    But while heroines like The Hunger Games' Katniss and Brave's Merida have revitalized Diana the Huntress as a viable action movie role model, 2012's also been a terrific year for fictional girls in STEM fields, and for pushback against the image of the gal who wears a lab coat just to showcase her push-up bra. From Dejah Thoris, the Martian scientist and warrior princess who was the best thing about flop John Carter, to Prometheus' questing Elizabeth Shaw, to Gwen Stacy, Peter Parker's girlfriend in The Amazing Spider-Man (out today), the movies are suddenly full of female scientists who can unlock the mysteries of the universe in the lab and defend themselves on the street.

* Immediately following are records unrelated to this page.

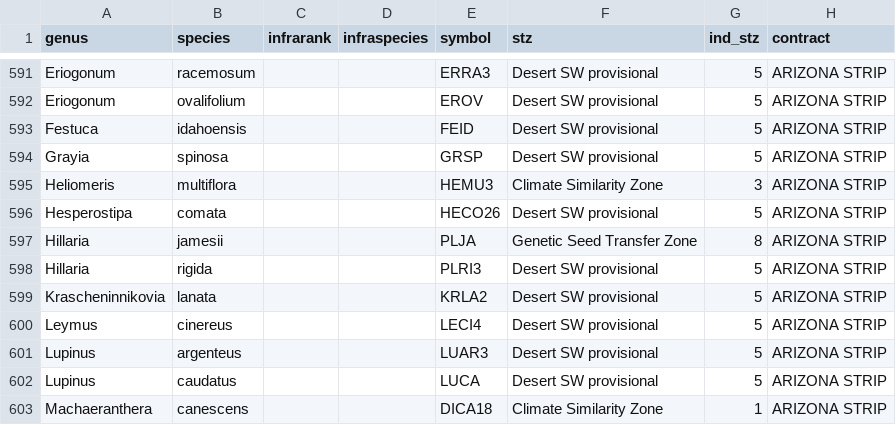
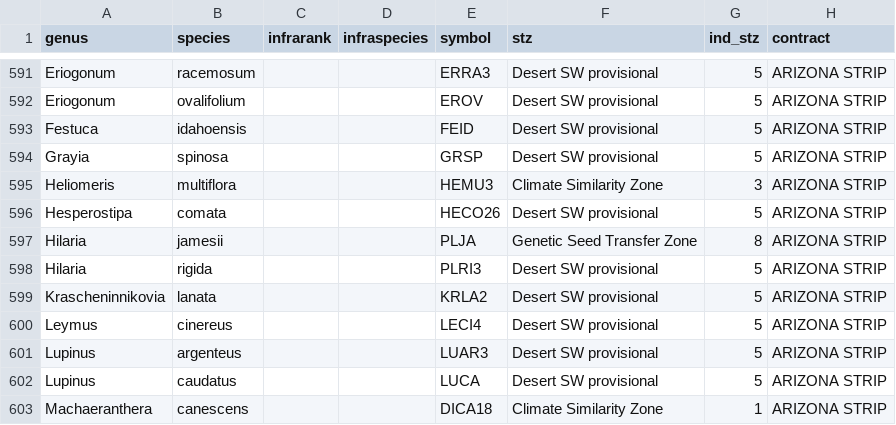
Before and after one commit to sagesteppe/SDM_restorations, a CSV file: data/raw/2024sos_species-FIXED.csv, drawn as a sheet; only a part is shown, gaps mark what is left out.

```diff
--- a/data/raw/2024sos_species-FIXED.csv
+++ b/data/raw/2024sos_species-FIXED.csv
@@ -596,4 +596,4 @@ Heliomeris,multiflora,,,HEMU3,Climate Similarity Zone ,3,ARIZONA STRIP
 Hesperostipa,comata,,,HECO26,Desert SW provisional,5,ARIZONA STRIP
-Hillaria,jamesii,,,PLJA,Genetic Seed Transfer Zone ,8,ARIZONA STRIP
-Hillaria,rigida,,,PLRI3,Desert SW provisional,5,ARIZONA STRIP
+Hilaria,jamesii,,,PLJA,Genetic Seed Transfer Zone ,8,ARIZONA STRIP
+Hilaria,rigida,,,PLRI3,Desert SW provisional,5,ARIZONA STRIP
 Krascheninnikovia,lanata,,,KRLA2,Desert SW provisional,5,ARIZONA STRIP
```
Also changed, not shown: 4 other files.
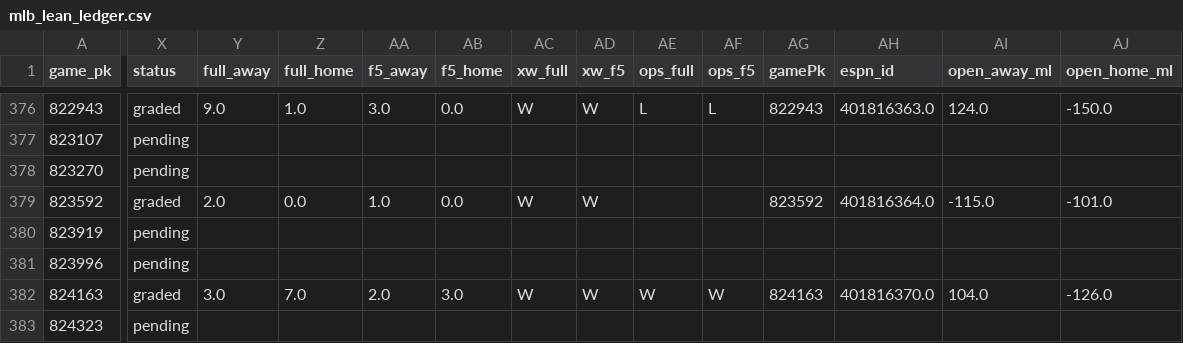
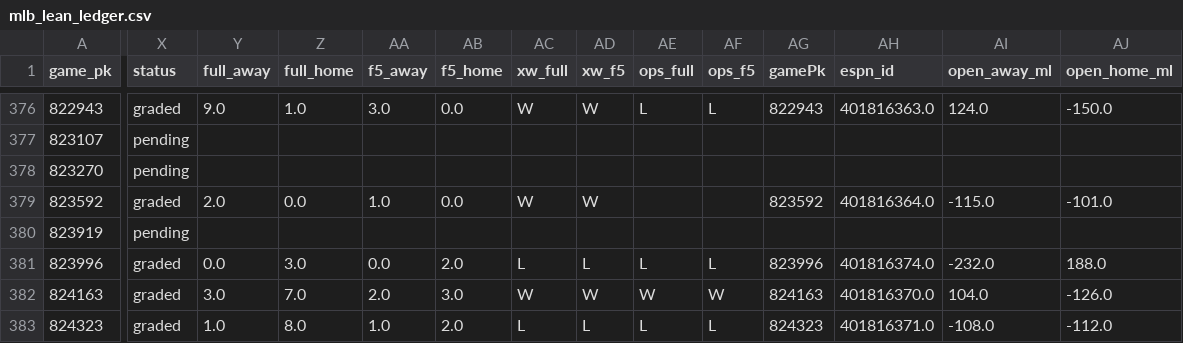
Before and after one commit to Dave356w/Dave356w, a CSV file: data/mlb_lean_ledger.csv, drawn as a sheet; only a part is shown, gaps mark what is left out; the diff covers the shown part only; the diff names each change by its address in the sheet, - before the commit and + after, or states it on an @@ line.

```diff
--- a/data/mlb_lean_ledger.csv
+++ b/data/mlb_lean_ledger.csv
-X381 (status): pending
+X381 (status): graded
-Y381 (full_away): (empty)
+Y381 (full_away): 0.0
-Z381 (full_home): (empty)
+Z381 (full_home): 3.0
-AA381 (f5_away): (empty)
+AA381 (f5_away): 0.0
-AB381 (f5_home): (empty)
+AB381 (f5_home): 2.0
-AC381 (xw_full): (empty)
+AC381 (xw_full): L
-AD381 (xw_f5): (empty)
+AD381 (xw_f5): L
-AE381 (ops_full): (empty)
+AE381 (ops_full): L
-AF381 (ops_f5): (empty)
+AF381 (ops_f5): L
-AG381 (gamePk): (empty)
+AG381 (gamePk): 823996
-AH381 (espn_id): (empty)
+AH381 (espn_id): 401816374.0
-AI381 (open_away_ml): (empty)
+AI381 (open_away_ml): -232.0
-AJ381 (open_home_ml): (empty)
+AJ381 (open_home_ml): 188.0
-X383 (status): pending
+X383 (status): graded
-Y383 (full_away): (empty)
+Y383 (full_away): 1.0
-Z383 (full_home): (empty)
+Z383 (full_home): 8.0
-AA383 (f5_away): (empty)
+AA383 (f5_away): 1.0
-AB383 (f5_home): (empty)
+AB383 (f5_home): 2.0
-AC383 (xw_full): (empty)
+AC383 (xw_full): L
-AD383 (xw_f5): (empty)
+AD383 (xw_f5): L
-AE383 (ops_full): (empty)
+AE383 (ops_full): L
-AF383 (ops_f5): (empty)
+AF383 (ops_f5): L
-AG383 (gamePk): (empty)
+AG383 (gamePk): 824323
-AH383 (espn_id): (empty)
+AH383 (espn_id): 401816371.0
-AI383 (open_away_ml): (empty)
+AI383 (open_away_ml): -108.0
-AJ383 (open_home_ml): (empty)
+AJ383 (open_home_ml): -112.0
```
Also changed, not shown: 61 edited cells elsewhere in this file, data/leans_2026-08-02_pl.csv, data/leans_2026-08-02_xw.csv, 1 other file.
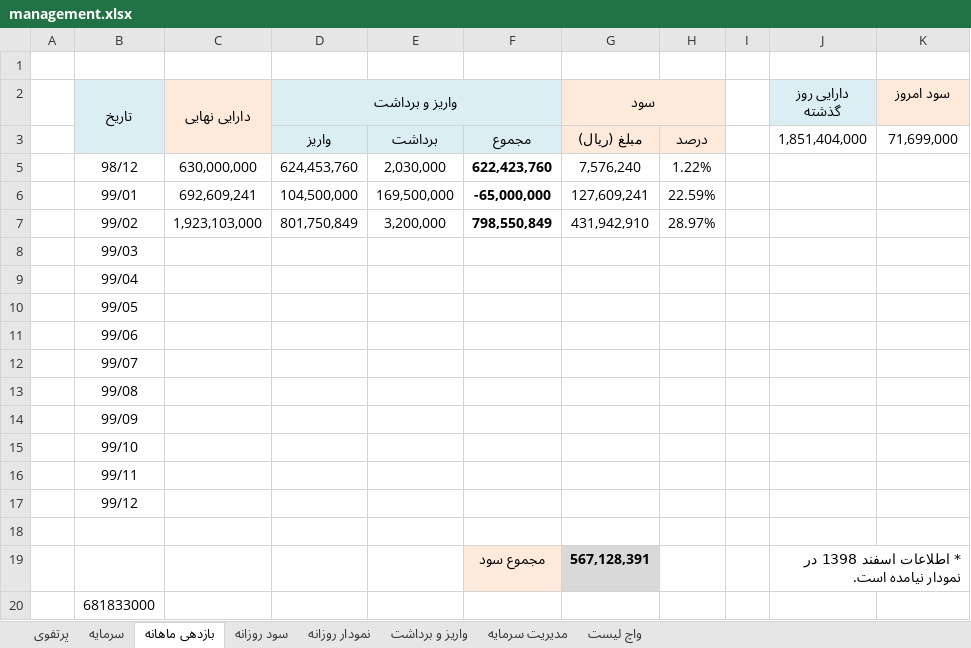
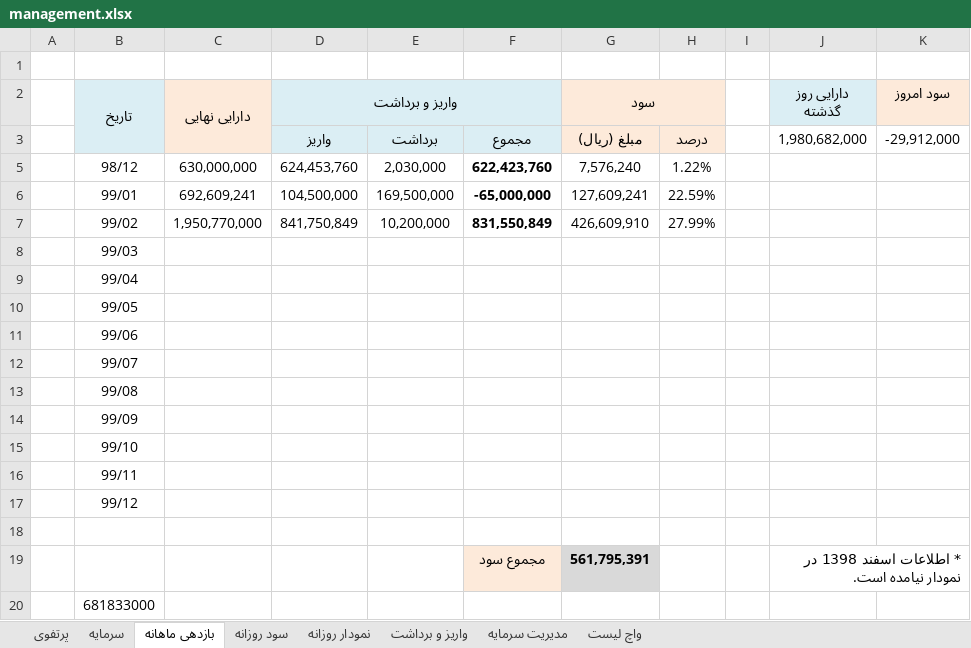
Before and after one commit to MehdiFathipour/TradingManagement, an Excel workbook: Main/management.xlsx, sheet بازدهی ماهانه, drawn as a sheet; values as stored, in another font and other column widths than the file's, no borders; charts and pictures and table styles not drawn; the diff names each change by its address in the sheet, - before the commit and + after, or states it on an @@ line.

```diff
--- a/Main/management.xlsx (sheet بازدهی ماهانه)
+++ b/Main/management.xlsx (sheet بازدهی ماهانه)
-J3 (دارایی روز گذشته): 1,851,404,000
+J3 (دارایی روز گذشته): 1,980,682,000
-K3 (سود امروز): 71,699,000
+K3 (سود امروز): -29,912,000
-C7 (دارایی نهایی): 1,923,103,000
+C7 (دارایی نهایی): 1,950,770,000
-D7 (واریز و برداشت): 801,750,849
+D7 (واریز و برداشت): 841,750,849
-E7: 3,200,000
+E7: 10,200,000
-F7: 798,550,849
+F7: 831,550,849
-G7 (سود): 431,942,910
+G7 (سود): 426,609,910
-H7: 28.97%
+H7: 27.99%
-G19 (سود): 567,128,391
+G19 (سود): 561,795,391
```
Also changed, not shown: sheet نمودار روزانه, sheet مدیریت سرمایه, sheet سرمایه, sheet پرتفوی, sheet واریز و برداشت, sheet سود روزانه, charts or pictures.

    In the Spider-Man comics, Gwen Stacy always had an interest in science, whether majoring in it or interning at the fictional OsCorp Industries. In The Amazing-Spider-Man, when Peter Parker sneaks into OsCorp hoping to meet a scientist who worked with his long-dead father, Gwen (played by Emma Stone) turns out to be the top intern, an assistant to Dr. Curt Connors himself. Peter's an intuitively brilliant scientist, too, but Gwen's doing the work he's longed to do for years. And after Connors turns himself into a human-lizard hybrid and starts terrorizing New York, Peter relies on Gwen to cook up an antidote for him and the New Yorkers at risk. Showing both smarts and personal courage, she mixes up the formula and leads an evacuation of OsCorp headquarters as Connors ravages the building.

    If Peter and Gwen are intellectual equals the duo at the center of John Carter, released earlier this year, are not. In fact, Martian princess Dejah Thoris (Lynne Collins) has Carter, the former Confederate soldier who finds himself on her home planet, beat pretty much anyway you look at it. We're introduced to her as the leading scientist of her family's kingdom, Helium, one of two civilizations that fights over the future of Mars, a brilliant woman whose father sees only her potential in forging an alliance by marriage. When she and Carter meet, Dejah saves his life, rather than the other way around. As they road trip back to her capital city, it's Dejah who deciphers a mysterious set of symbols and discovers the key to an immensely powerful new energy source.

    The movie's comfortable letting her be more educated than Carter without requiring some sort of plotline where she takes off the Martian equivalent of Sexy Librarian Glasses, shakes out her hair, and reveals that she was a babe all along. Dejah does rock a Princess Leia-like bronzed bikini, but in John Carter, the men are as much sex objects as the women, conducting state business in loincloths.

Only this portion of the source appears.